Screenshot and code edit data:
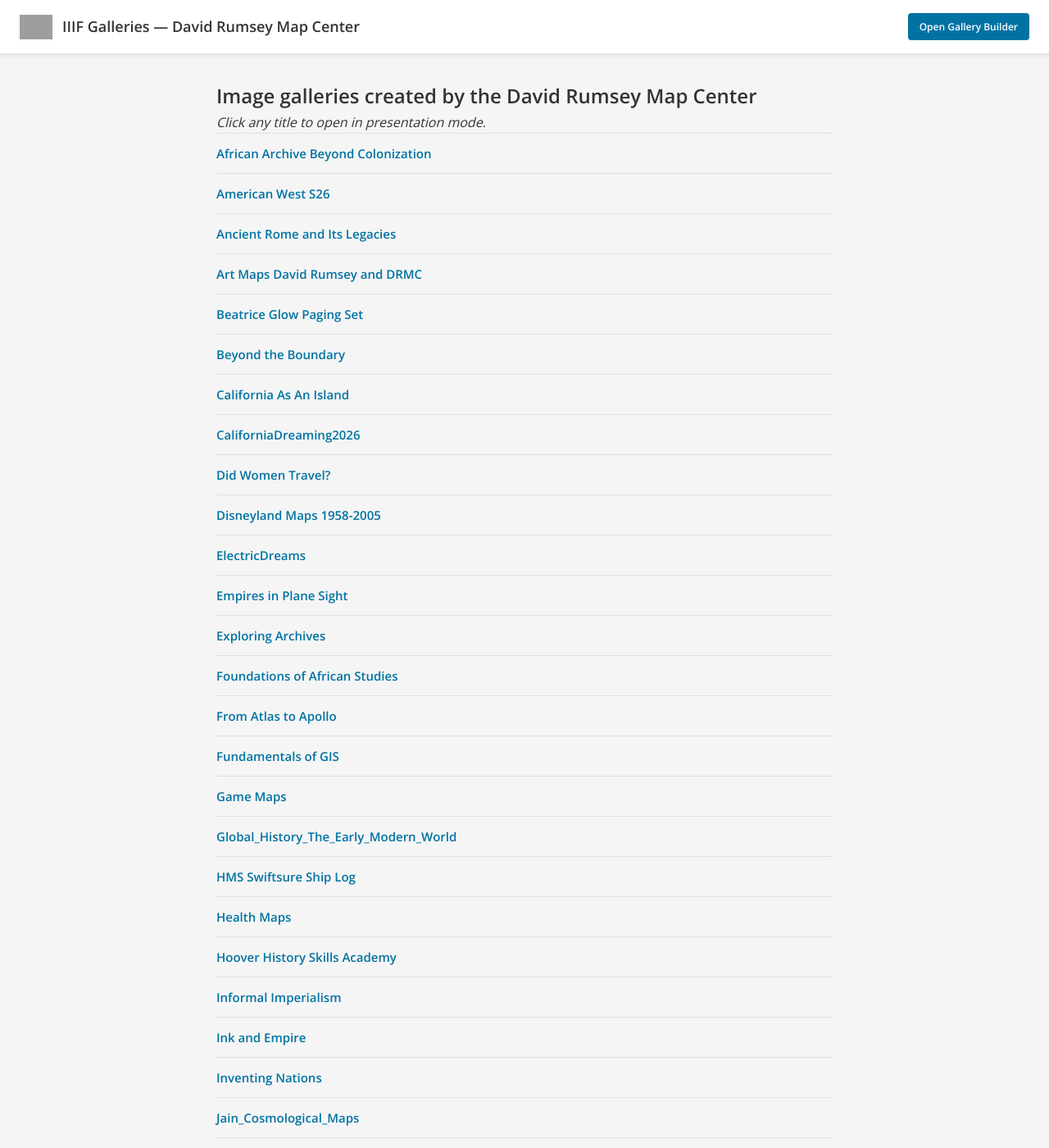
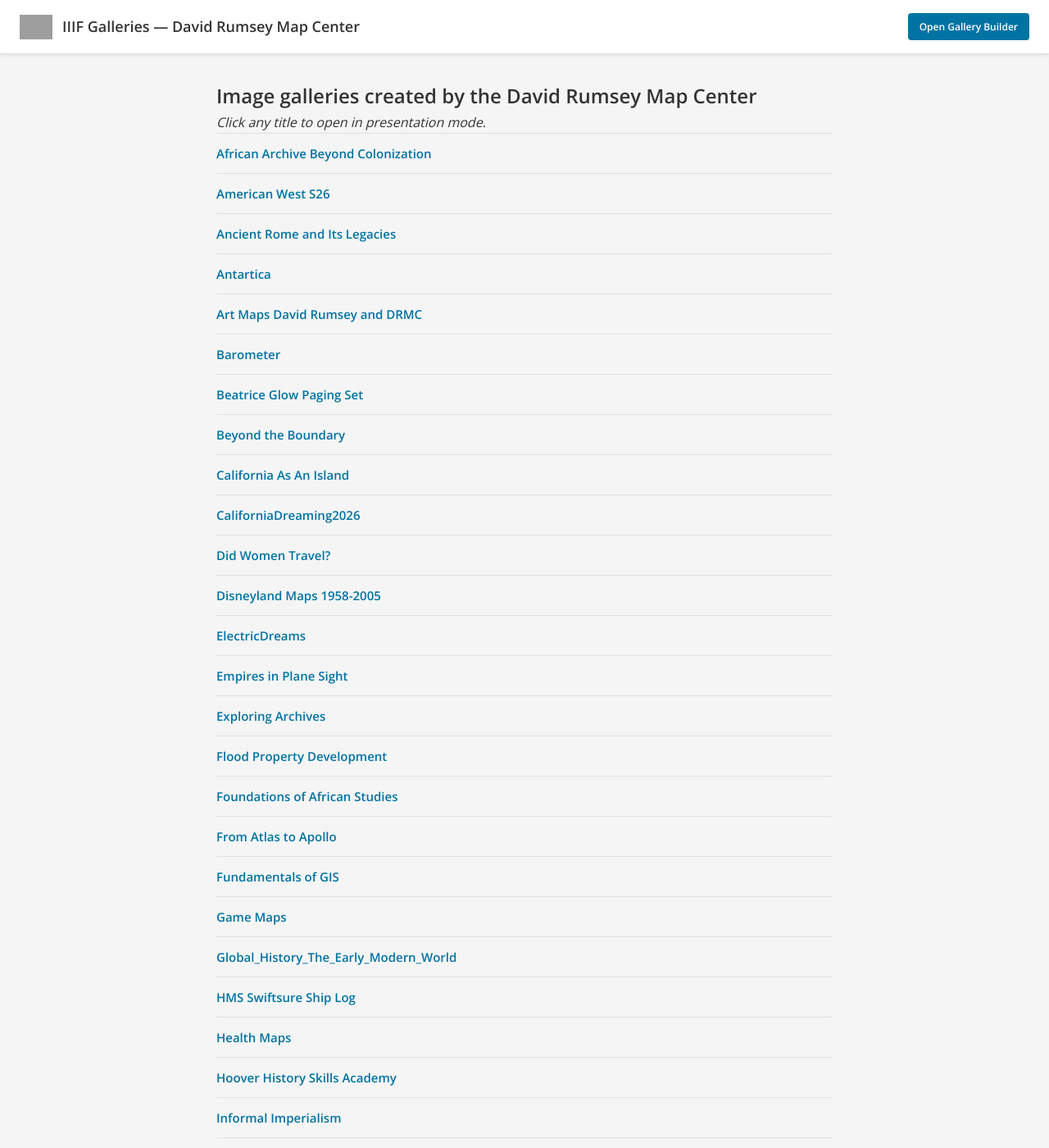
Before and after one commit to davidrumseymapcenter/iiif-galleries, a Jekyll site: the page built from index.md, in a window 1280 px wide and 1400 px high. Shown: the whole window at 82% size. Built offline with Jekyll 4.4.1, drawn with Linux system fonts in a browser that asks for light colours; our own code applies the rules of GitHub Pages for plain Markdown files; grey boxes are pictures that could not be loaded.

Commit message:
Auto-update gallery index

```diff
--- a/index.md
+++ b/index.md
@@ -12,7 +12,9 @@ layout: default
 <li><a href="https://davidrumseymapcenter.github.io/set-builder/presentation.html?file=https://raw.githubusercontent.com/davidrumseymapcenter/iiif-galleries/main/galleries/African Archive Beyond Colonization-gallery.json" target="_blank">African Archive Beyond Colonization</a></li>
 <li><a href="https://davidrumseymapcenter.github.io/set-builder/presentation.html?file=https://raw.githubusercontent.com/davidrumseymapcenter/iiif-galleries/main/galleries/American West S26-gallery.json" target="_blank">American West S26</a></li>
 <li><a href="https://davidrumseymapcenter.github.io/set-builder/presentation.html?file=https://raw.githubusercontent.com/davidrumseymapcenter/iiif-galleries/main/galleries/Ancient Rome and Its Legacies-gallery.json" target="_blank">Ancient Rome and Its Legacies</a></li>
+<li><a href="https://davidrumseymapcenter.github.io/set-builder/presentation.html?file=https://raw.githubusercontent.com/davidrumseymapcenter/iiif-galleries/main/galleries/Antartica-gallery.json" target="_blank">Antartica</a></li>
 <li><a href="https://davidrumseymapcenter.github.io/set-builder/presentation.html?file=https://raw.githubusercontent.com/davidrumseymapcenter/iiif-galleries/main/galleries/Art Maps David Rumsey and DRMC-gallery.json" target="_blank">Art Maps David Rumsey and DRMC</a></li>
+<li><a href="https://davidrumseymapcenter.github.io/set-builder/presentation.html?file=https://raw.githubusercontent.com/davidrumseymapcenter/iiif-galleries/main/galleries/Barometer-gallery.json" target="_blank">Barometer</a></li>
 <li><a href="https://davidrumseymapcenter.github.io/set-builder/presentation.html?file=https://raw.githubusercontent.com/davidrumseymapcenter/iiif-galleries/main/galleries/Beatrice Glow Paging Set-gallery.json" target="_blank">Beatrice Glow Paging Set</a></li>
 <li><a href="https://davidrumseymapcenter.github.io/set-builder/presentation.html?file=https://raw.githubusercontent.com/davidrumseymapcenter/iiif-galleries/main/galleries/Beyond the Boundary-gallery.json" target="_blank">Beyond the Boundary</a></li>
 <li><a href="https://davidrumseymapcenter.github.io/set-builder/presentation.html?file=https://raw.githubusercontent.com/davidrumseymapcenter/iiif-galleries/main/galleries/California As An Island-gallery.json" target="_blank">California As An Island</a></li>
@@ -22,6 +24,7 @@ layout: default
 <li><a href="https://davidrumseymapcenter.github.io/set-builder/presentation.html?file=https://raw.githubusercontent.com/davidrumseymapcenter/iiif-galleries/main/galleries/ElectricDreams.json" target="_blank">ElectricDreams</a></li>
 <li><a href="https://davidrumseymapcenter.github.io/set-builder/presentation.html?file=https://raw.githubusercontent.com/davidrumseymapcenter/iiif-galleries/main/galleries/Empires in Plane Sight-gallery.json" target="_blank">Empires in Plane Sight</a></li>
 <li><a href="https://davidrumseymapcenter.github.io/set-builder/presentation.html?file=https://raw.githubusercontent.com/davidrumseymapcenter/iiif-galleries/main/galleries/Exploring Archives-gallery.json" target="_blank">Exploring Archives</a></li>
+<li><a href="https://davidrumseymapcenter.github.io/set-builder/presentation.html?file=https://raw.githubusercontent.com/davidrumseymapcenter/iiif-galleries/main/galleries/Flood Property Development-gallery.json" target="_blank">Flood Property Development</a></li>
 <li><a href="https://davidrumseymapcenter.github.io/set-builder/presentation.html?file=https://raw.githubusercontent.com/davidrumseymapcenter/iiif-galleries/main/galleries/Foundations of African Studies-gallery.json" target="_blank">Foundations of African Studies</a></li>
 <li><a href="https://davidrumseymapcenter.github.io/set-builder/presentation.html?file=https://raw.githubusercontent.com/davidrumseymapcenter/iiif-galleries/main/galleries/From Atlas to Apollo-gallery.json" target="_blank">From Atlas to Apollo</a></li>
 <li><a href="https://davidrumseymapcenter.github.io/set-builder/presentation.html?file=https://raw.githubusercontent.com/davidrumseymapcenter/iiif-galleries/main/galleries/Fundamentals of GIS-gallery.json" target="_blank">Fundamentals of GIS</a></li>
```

The problem
Retype each entry above character for character; pictures stay out.

Output
Before and after one commit to davidrumseymapcenter/iiif-galleries, a Jekyll site: the page built from index.md, in a window 1280 px wide and 1400 px high. Shown: the whole window at 82% size. Built offline with Jekyll 4.4.1, drawn with Linux system fonts in a browser that asks for light colours; our own code applies the rules of GitHub Pages for plain Markdown files; grey boxes are pictures that could not be loaded.

Commit message:
Auto-update gallery index

```diff
--- a/index.md
+++ b/index.md
@@ -12,7 +12,9 @@ layout: default
 <li><a href="https://davidrumseymapcenter.github.io/set-builder/presentation.html?file=https://raw.githubusercontent.com/davidrumseymapcenter/iiif-galleries/main/galleries/African Archive Beyond Colonization-gallery.json" target="_blank">African Archive Beyond Colonization</a></li>
 <li><a href="https://davidrumseymapcenter.github.io/set-builder/presentation.html?file=https://raw.githubusercontent.com/davidrumseymapcenter/iiif-galleries/main/galleries/American West S26-gallery.json" target="_blank">American West S26</a></li>
 <li><a href="https://davidrumseymapcenter.github.io/set-builder/presentation.html?file=https://raw.githubusercontent.com/davidrumseymapcenter/iiif-galleries/main/galleries/Ancient Rome and Its Legacies-gallery.json" target="_blank">Ancient Rome and Its Legacies</a></li>
+<li><a href="https://davidrumseymapcenter.github.io/set-builder/presentation.html?file=https://raw.githubusercontent.com/davidrumseymapcenter/iiif-galleries/main/galleries/Antartica-gallery.json" target="_blank">Antartica</a></li>
 <li><a href="https://davidrumseymapcenter.github.io/set-builder/presentation.html?file=https://raw.githubusercontent.com/davidrumseymapcenter/iiif-galleries/main/galleries/Art Maps David Rumsey and DRMC-gallery.json" target="_blank">Art Maps David Rumsey and DRMC</a></li>
+<li><a href="https://davidrumseymapcenter.github.io/set-builder/presentation.html?file=https://raw.githubusercontent.com/davidrumseymapcenter/iiif-galleries/main/galleries/Barometer-gallery.json" target="_blank">Barometer</a></li>
 <li><a href="https://davidrumseymapcenter.github.io/set-builder/presentation.html?file=https://raw.githubusercontent.com/davidrumseymapcenter/iiif-galleries/main/galleries/Beatrice Glow Paging Set-gallery.json" target="_blank">Beatrice Glow Paging Set</a></li>
 <li><a href="https://davidrumseymapcenter.github.io/set-builder/presentation.html?file=https://raw.githubusercontent.com/davidrumseymapcenter/iiif-galleries/main/galleries/Beyond the Boundary-gallery.json" target="_blank">Beyond the Boundary</a></li>
 <li><a href="https://davidrumseymapcenter.github.io/set-builder/presentation.html?file=https://raw.githubusercontent.com/davidrumseymapcenter/iiif-galleries/main/galleries/California As An Island-gallery.json" target="_blank">California As An Island</a></li>
@@ -22,6 +24,7 @@ layout: default
 <li><a href="https://davidrumseymapcenter.github.io/set-builder/presentation.html?file=https://raw.githubusercontent.com/davidrumseymapcenter/iiif-galleries/main/galleries/ElectricDreams.json" target="_blank">ElectricDreams</a></li>
 <li><a href="https://davidrumseymapcenter.github.io/set-builder/presentation.html?file=https://raw.githubusercontent.com/davidrumseymapcenter/iiif-galleries/main/galleries/Empires in Plane Sight-gallery.json" target="_blank">Empires in Plane Sight</a></li>
 <li><a href="https://davidrumseymapcenter.github.io/set-builder/presentation.html?file=https://raw.githubusercontent.com/davidrumseymapcenter/iiif-galleries/main/galleries/Exploring Archives-gallery.json" target="_blank">Exploring Archives</a></li>
+<li><a href="https://davidrumseymapcenter.github.io/set-builder/presentation.html?file=https://raw.githubusercontent.com/davidrumseymapcenter/iiif-galleries/main/galleries/Flood Property Development-gallery.json" target="_blank">Flood Property Development</a></li>
 <li><a href="https://davidrumseymapcenter.github.io/set-builder/presentation.html?file=https://raw.githubusercontent.com/davidrumseymapcenter/iiif-galleries/main/galleries/Foundations of African Studies-gallery.json" target="_blank">Foundations of African Studies</a></li>
 <li><a href="https://davidrumseymapcenter.github.io/set-builder/presentation.html?file=https://raw.githubusercontent.com/davidrumseymapcenter/iiif-galleries/main/galleries/From Atlas to Apollo-gallery.json" target="_blank">From Atlas to Apollo</a></li>
 <li><a href="https://davidrumseymapcenter.github.io/set-builder/presentation.html?file=https://raw.githubusercontent.com/davidrumseymapcenter/iiif-galleries/main/galleries/Fundamentals of GIS-gallery.json" target="_blank">Fundamentals of GIS</a></li>
```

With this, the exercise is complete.